What to produce:
Omit pictures and quote the listing below line by line, from its start through the line that holds "diff --git a/src/pages/navigation/navigation.jsx".

Excerpted data:

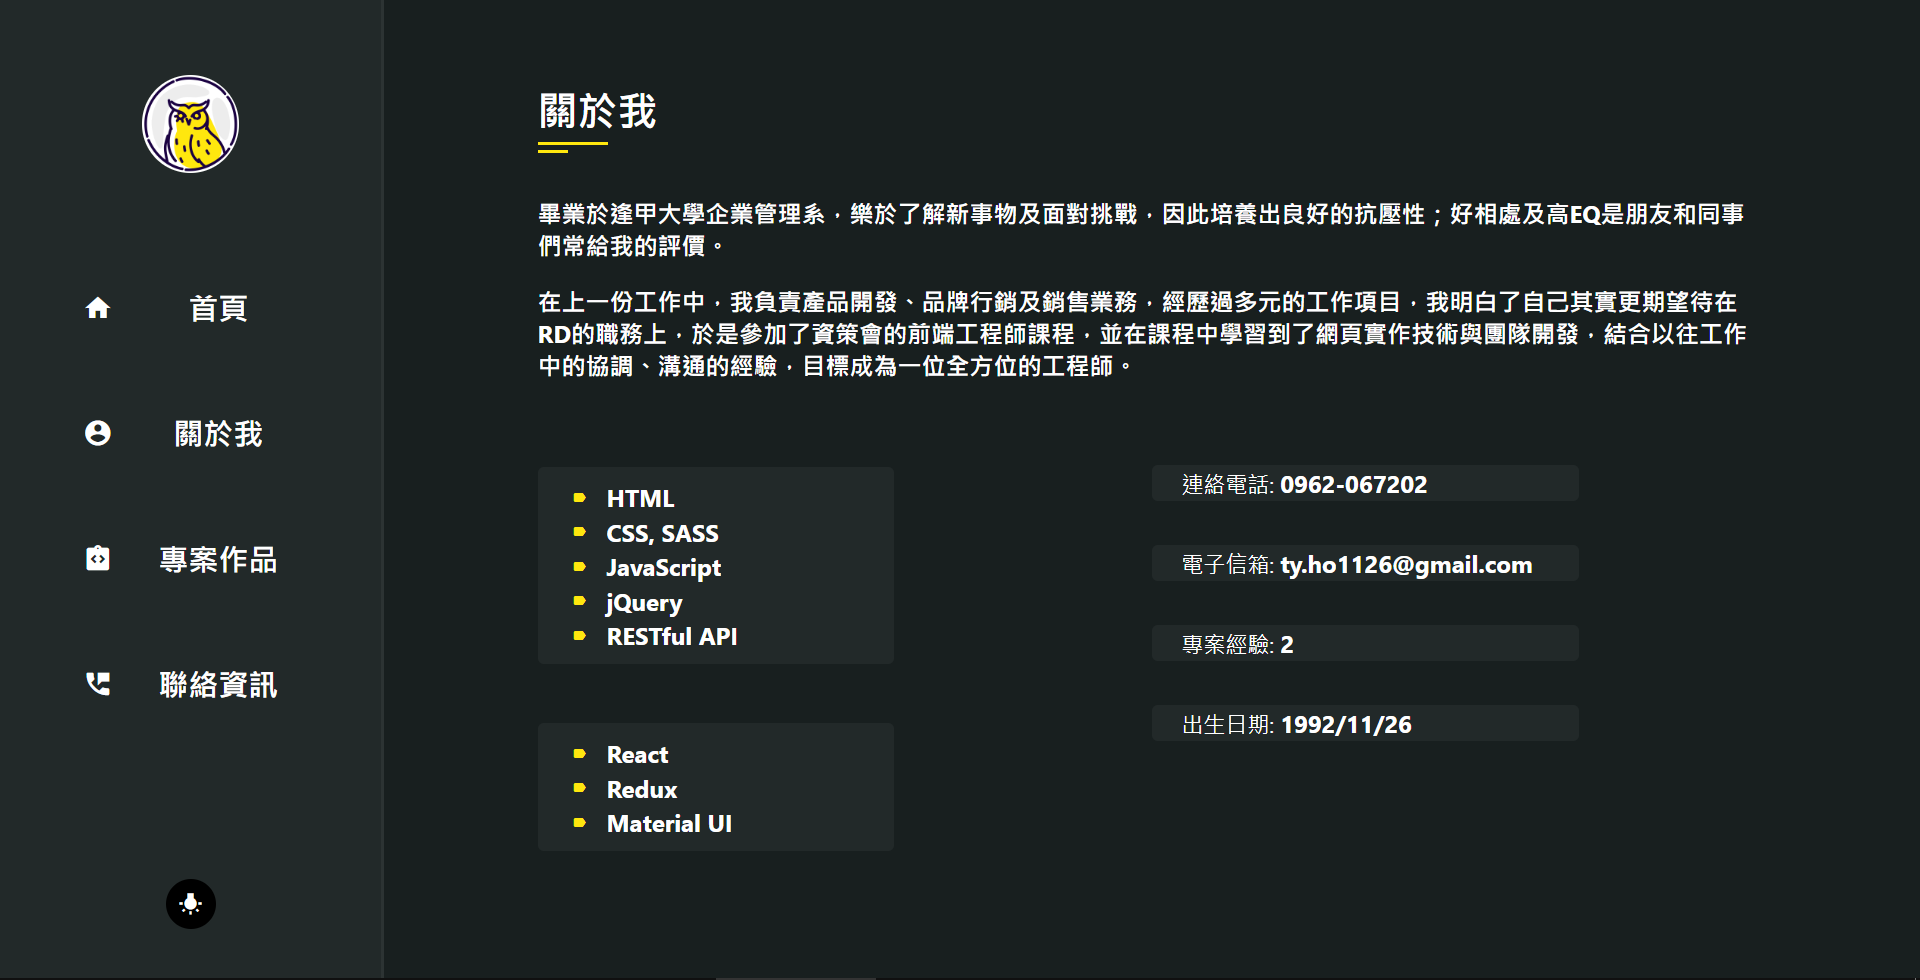
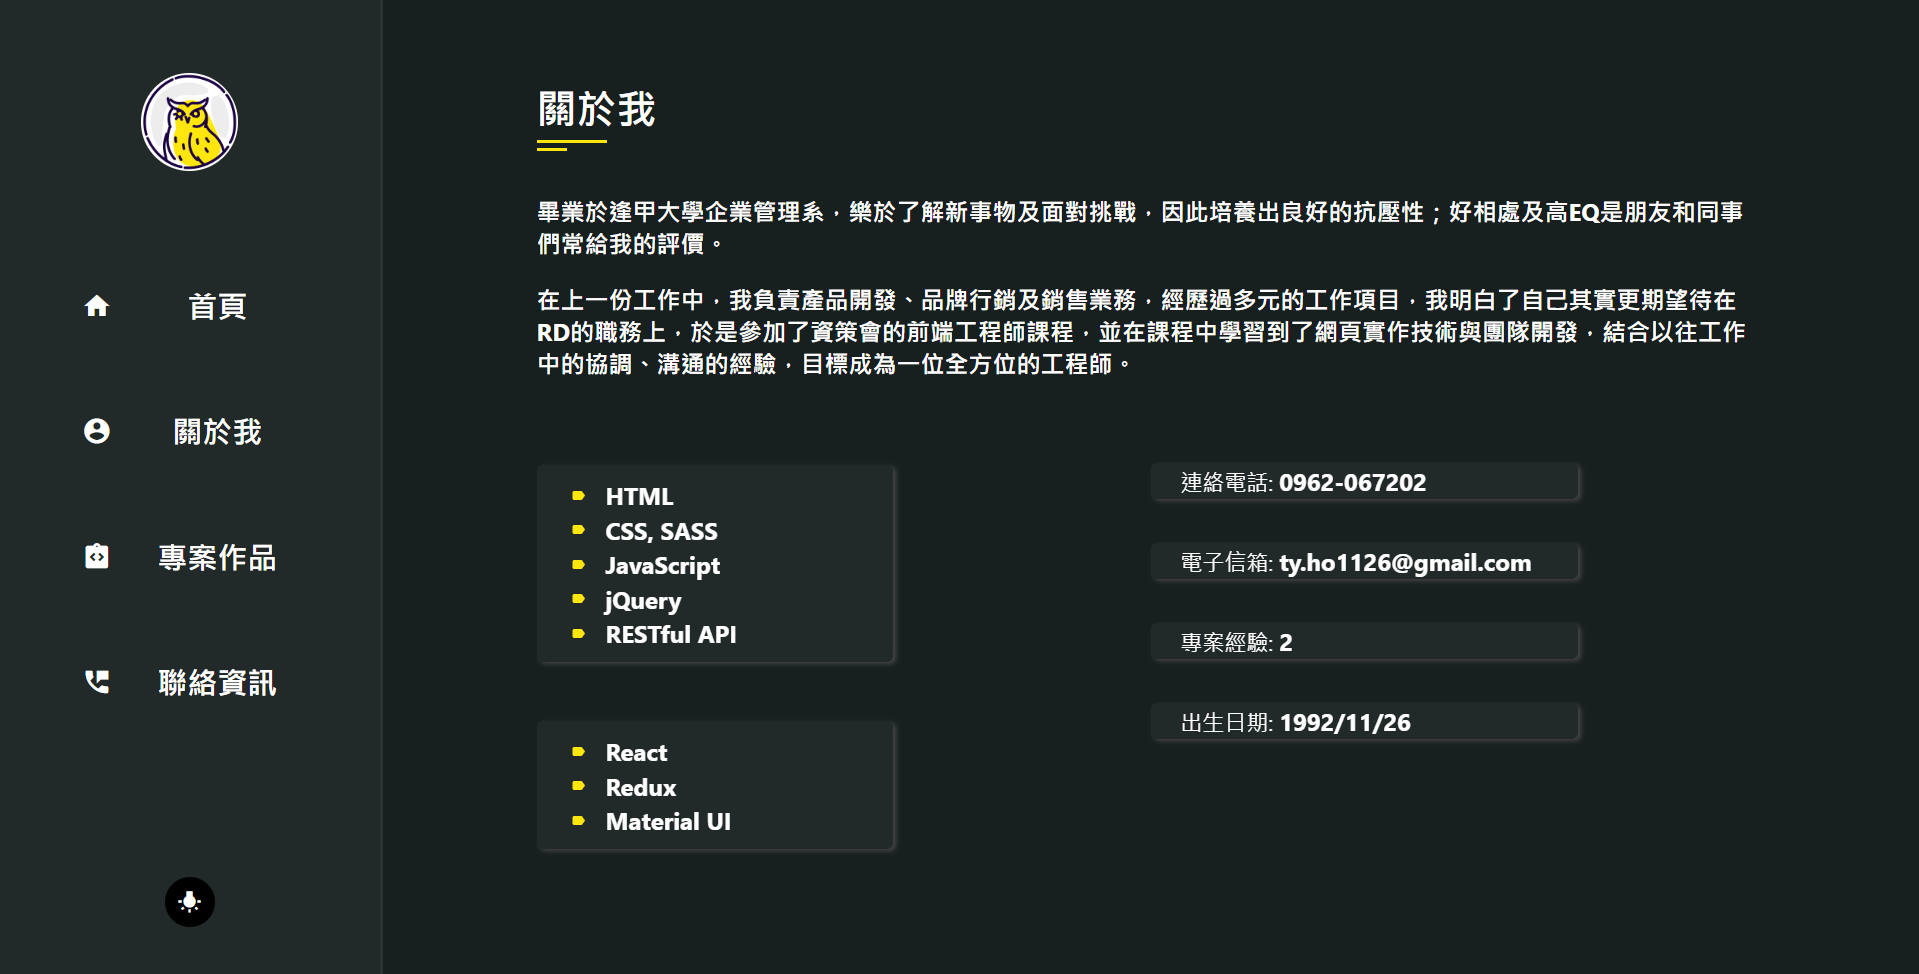
0919

diff --git a/src/pages/portfolio/portfolio.jsx b/src/pages/portfolio/portfolio.jsx
@@ -20,7 +20,7 @@ const Portfolio = () => {
     title: "個人網站",
     description:
       "以React架構來規劃一頁式個人網站。",
-    feature: "一頁式網站、React、一鍵切換網站配色" ,
+    feature: "一頁式網站、React、一鍵切換網站配色、網站導覽" ,
     img_path_1: "img/portfolio/personal_website/home.png",
     img_path_2: "img/portfolio/personal_website/about.png",
     img_path_3: "img/portfolio/personal_website/portfolio.png",

diff --git a/src/pages/navigation/navigation.jsx b/src/pages/navigation/navigation.jsx
@@ -2,7 +2,7 @@ import "./navigation.scss";
 
 const Navigation = ({ setPage, theme, setTheme }) => {
   return (
-    <div id="navigation">
+    <div id="navigation" className="mask">
       {/* google icon */}
       <link
         href="https://fonts.googleapis.com/icon?family=Material+Icons"
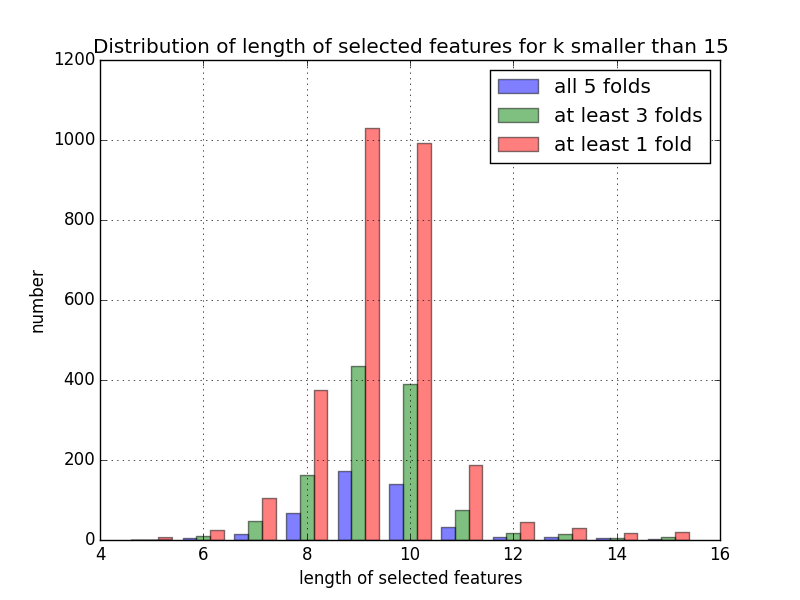
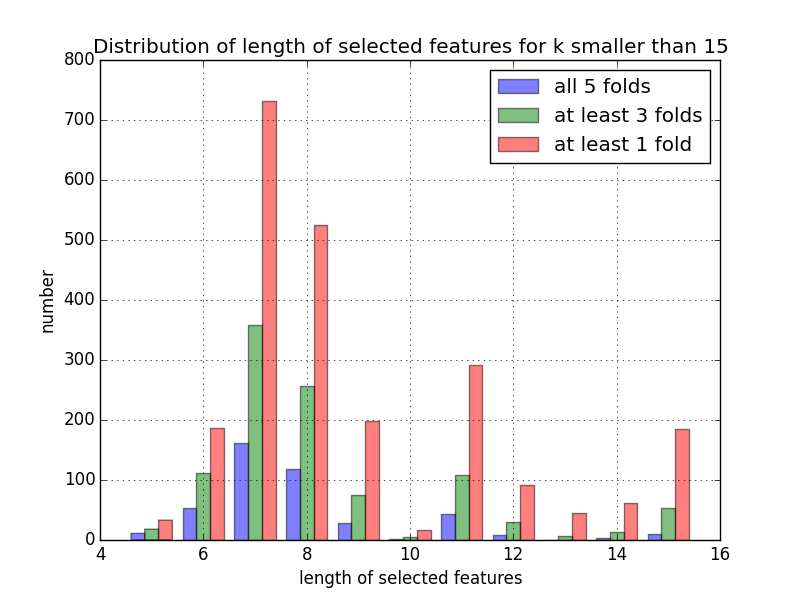
2016-06-08 modified

diff --git a/content/2016-06-08.md b/content/2016-06-08.md
@@ -23,6 +23,7 @@ And the distribution of the length of the selected features, which is not largel
 
 The number of longer selected features can be increased by reweighting the length of k-mers. More precisely, by imposing a larger $\lambda$ for shorter features, there would be more sparsity within these patterns in the linear estimate.
 
-I display below the distribution of length of the selected features with a linearly increasing weight for length of k-mers.
+I display below the distribution of length of the selected features with a linearly increasing weight (0.3 for k<11, and linspace(0.5,1) for k>=11) for length of k-mers.
 
 ![selected_features]({filename}/images/selected_features/intercept/logY_concatenate_filter1000/log_entropy/histo_15_rc_w.png)
+![selected_features]({filename}/images/selected_features/intercept/logY_concatenate_filter1000/log_entropy/histo_15_rc_w2.png)
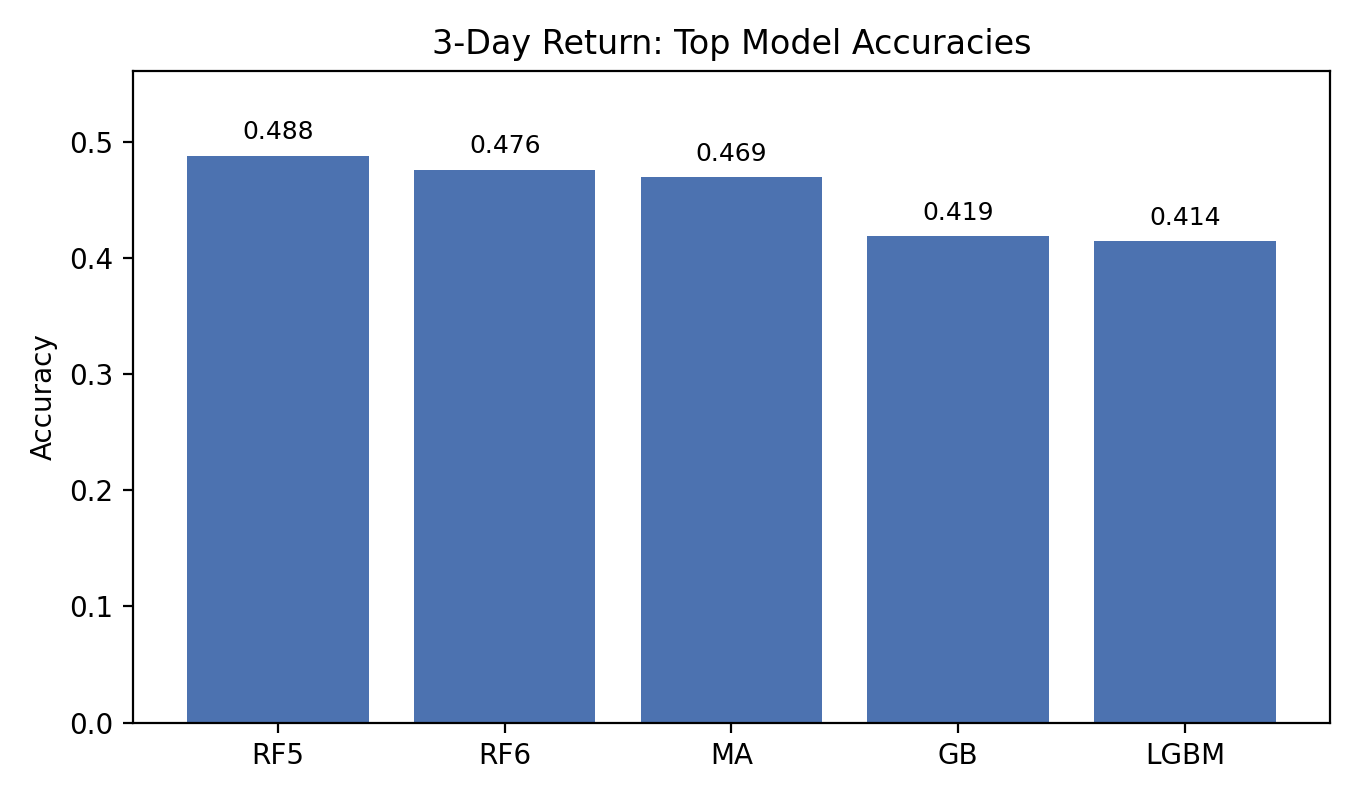
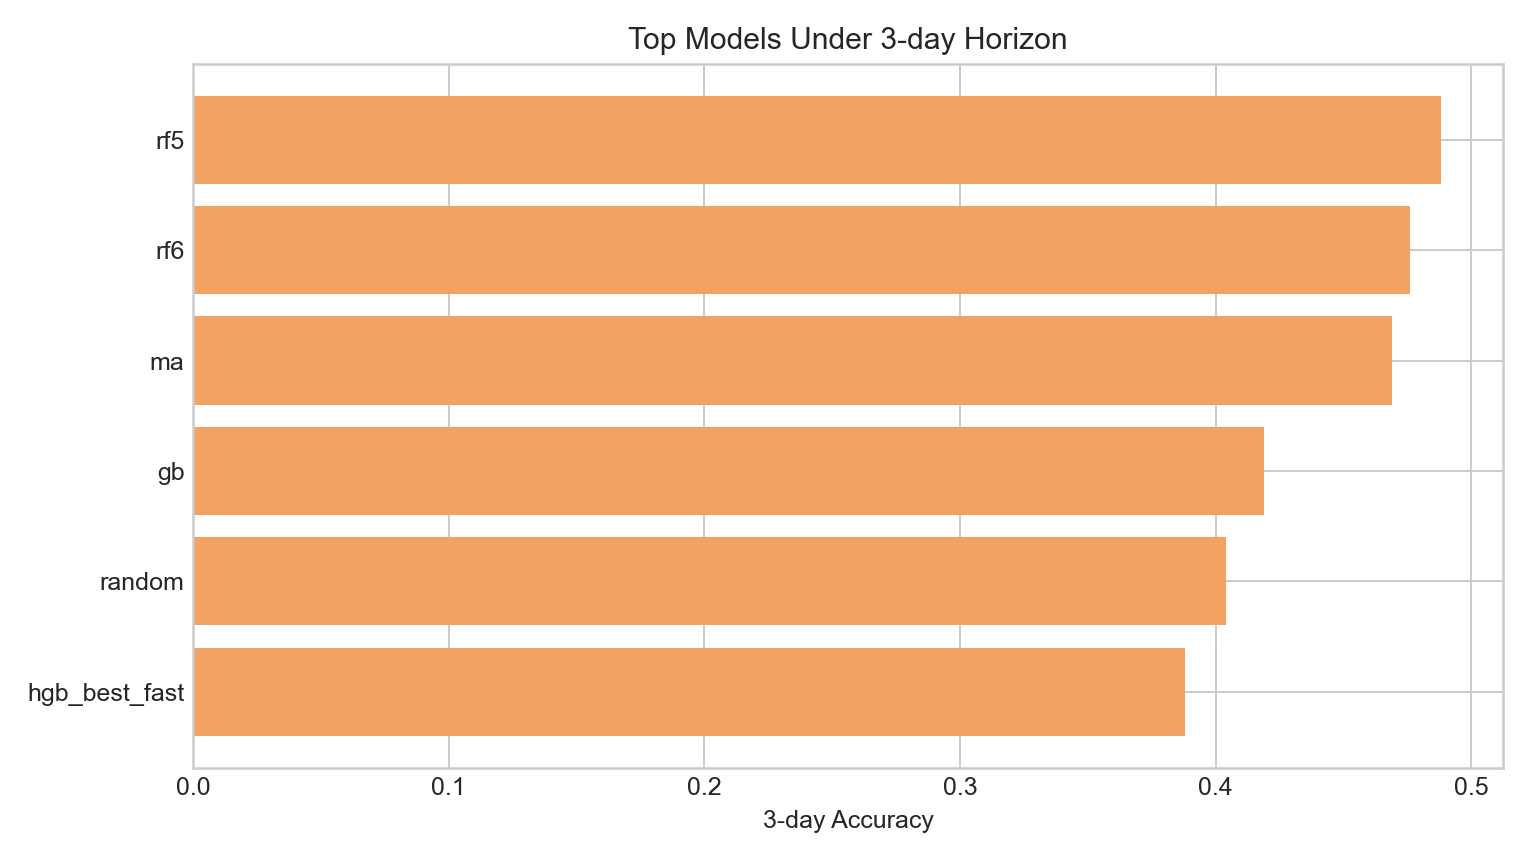
feat: update figure

diff --git a/src/experiments/generate_report_figures.py b/src/experiments/generate_report_figures.py
@@ -1,0 +1,141 @@
+from __future__ import annotations
+
+from pathlib import Path
+
+import matplotlib
+matplotlib.use("Agg")
+import matplotlib.pyplot as plt
+import pandas as pd
+
+
+PROJECT_ROOT = Path(__file__).resolve().parents[2]
+REPORTS_DIR = PROJECT_ROOT / "reports"
+FIGURES_DIR = REPORTS_DIR / "figures"
+QUANTILE_DIR = REPORTS_DIR / "quantile"
+THREED_DIR = REPORTS_DIR / "3-day-return"
+HMM_DIR = PROJECT_ROOT / "results" / "experiments" / "hmm_triple_barrier"
+
+
+def style():
+    plt.style.use("seaborn-v0_8-whitegrid")
+
+
+def save_fixed_vs_quantile():
+    acc_fixed = pd.read_csv(REPORTS_DIR / "evaluation_accuracy.csv")
+    acc_quant = pd.read_csv(QUANTILE_DIR / "evaluation_accuracy.csv")
+    fixed_map = dict(zip(acc_fixed["method"], acc_fixed["accuracy"]))
+    quant_map = dict(zip(acc_quant["method"], acc_quant["accuracy"]))
+
+    methods = [
+        "ridge",
+        "logreg_ovr",
+        "ensemble_lr_svm",
+        "svm_linear",
+        "rf_best_fast",
+        "rf_best_slow",
+        "lgbm",
+    ]
+    labels = [
+        "Ridge",
+        "LogReg OVR",
+        "Ensemble",
+        "Linear SVM",
+        "RF Fast",
+        "RF Slow",
+        "LightGBM",
+    ]
+    df = pd.DataFrame(
+        {
+            "Model": labels,
+            "Fixed": [fixed_map[m] for m in methods],
+            "Quantile": [quant_map[m] for m in methods],
+        }
+    )
+
+    fig, ax = plt.subplots(figsize=(10, 5.5))
+    x = range(len(df))
+    width = 0.38
+    ax.bar([i - width / 2 for i in x], df["Fixed"], width=width, label="Fixed epsilon", color="#355C7D")
+    ax.bar([i + width / 2 for i in x], df["Quantile"], width=width, label="Quantile", color="#C06C84")
+    ax.set_xticks(list(x))
+    ax.set_xticklabels(df["Model"], rotation=20, ha="right")
+    ax.set_ylabel("Accuracy")
+    ax.set_title("Selected Models: Fixed Threshold vs Quantile Labeling")
+    ax.legend(frameon=False)
+    fig.tight_layout()
+    fig.savefig(FIGURES_DIR / "comparison_fixed_vs_quantile_selected_models.png", dpi=180)
+    plt.close(fig)
+
+
+def save_horizon_accuracy():
+    df = pd.read_csv(THREED_DIR / "comparison_score_1day_vs_3day.csv")
+    df = df.sort_values("acc_1day", ascending=False).reset_index(drop=True)
+
+    fig, ax = plt.subplots(figsize=(10.5, 5.5))
+    x = range(len(df))
+    width = 0.38
+    ax.bar([i - width / 2 for i in x], df["acc_1day"], width=width, label="1-day", color="#2A9D8F")
+    ax.bar([i + width / 2 for i in x], df["acc_3day"], width=width, label="3-day", color="#E76F51")
+    ax.set_xticks(list(x))
+    ax.set_xticklabels(df["method"], rotation=30, ha="right")
+    ax.set_ylabel("Accuracy")
+    ax.set_title("Prediction Horizon Comparison")
+    ax.legend(frameon=False)
+    fig.tight_layout()
+    fig.savefig(FIGURES_DIR / "nextday_vs_3day_accuracy.png", dpi=180)
+    plt.close(fig)
+
+
+def save_3day_top_accuracy():
+    df = pd.read_csv(THREED_DIR / "comparison_score_1day_vs_3day.csv")
+    top = df.sort_values("acc_3day", ascending=False).head(6).sort_values("acc_3day", ascending=True)
+
+    fig, ax = plt.subplots(figsize=(8.5, 4.8))
+    ax.barh(top["method"], top["acc_3day"], color="#F4A261")
+    ax.set_xlabel("3-day Accuracy")
+    ax.set_title("Top Models Under 3-day Horizon")
+    fig.tight_layout()
+    fig.savefig(FIGURES_DIR / "3day_top_accuracy.png", dpi=180)
+    plt.close(fig)
+
+
+def save_hmm_experiment():
+    df = pd.read_csv(HMM_DIR / "summary.csv")
+    keep = ["ridge_base", "ridge_plus_regime_conf", "base", "base_plus_regime"]
+    labels = {
+        "ridge_base": "Ridge",
+        "ridge_plus_regime_conf": "Ridge + Regime + Conf",
+        "base": "LightGBM",
+        "base_plus_regime": "LightGBM + Regime",
+    }
+    plot_df = df[df["variant"].isin(keep)].copy()
+    plot_df["label"] = plot_df["variant"].map(labels)
+    order = ["ridge_base", "ridge_plus_regime_conf", "base", "base_plus_regime"]
+    plot_df["order"] = plot_df["variant"].map({name: i for i, name in enumerate(order)})
+    plot_df = plot_df.sort_values("order")
+
+    fig, ax = plt.subplots(figsize=(9.2, 5.2))
+    colors = ["#6C757D", "#8D99AE", "#2A9D8F", "#264653"]
+    ax.bar(plot_df["label"], plot_df["score_mean"], color=colors)
+    ax.set_ylabel("Mean Composite Score")
+    ax.set_title("HMM Regime + Triple Barrier Experiment")
+    ax.set_ylim(0.28, 0.40)
+    for idx, value in enumerate(plot_df["score_mean"]):
+        ax.text(idx, value + 0.002, f"{value:.3f}", ha="center", va="bottom", fontsize=9)
+    plt.xticks(rotation=15, ha="right")
+    fig.tight_layout()
+    fig.savefig(FIGURES_DIR / "hmm_triple_barrier_comparison.png", dpi=180)
+    plt.close(fig)
+
+
+def main():
+    FIGURES_DIR.mkdir(parents=True, exist_ok=True)
+    style()
+    save_fixed_vs_quantile()
+    save_horizon_accuracy()
+    save_3day_top_accuracy()
+    save_hmm_experiment()
+
+
+if __name__ == "__main__":
+    main()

Your response:
0919

diff --git a/src/pages/portfolio/portfolio.jsx b/src/pages/portfolio/portfolio.jsx
@@ -20,7 +20,7 @@ const Portfolio = () => {
     title: "個人網站",
     description:
       "以React架構來規劃一頁式個人網站。",
-    feature: "一頁式網站、React、一鍵切換網站配色" ,
+    feature: "一頁式網站、React、一鍵切換網站配色、網站導覽" ,
     img_path_1: "img/portfolio/personal_website/home.png",
     img_path_2: "img/portfolio/personal_website/about.png",
     img_path_3: "img/portfolio/personal_website/portfolio.png",

diff --git a/src/pages/navigation/navigation.jsx b/src/pages/navigation/navigation.jsx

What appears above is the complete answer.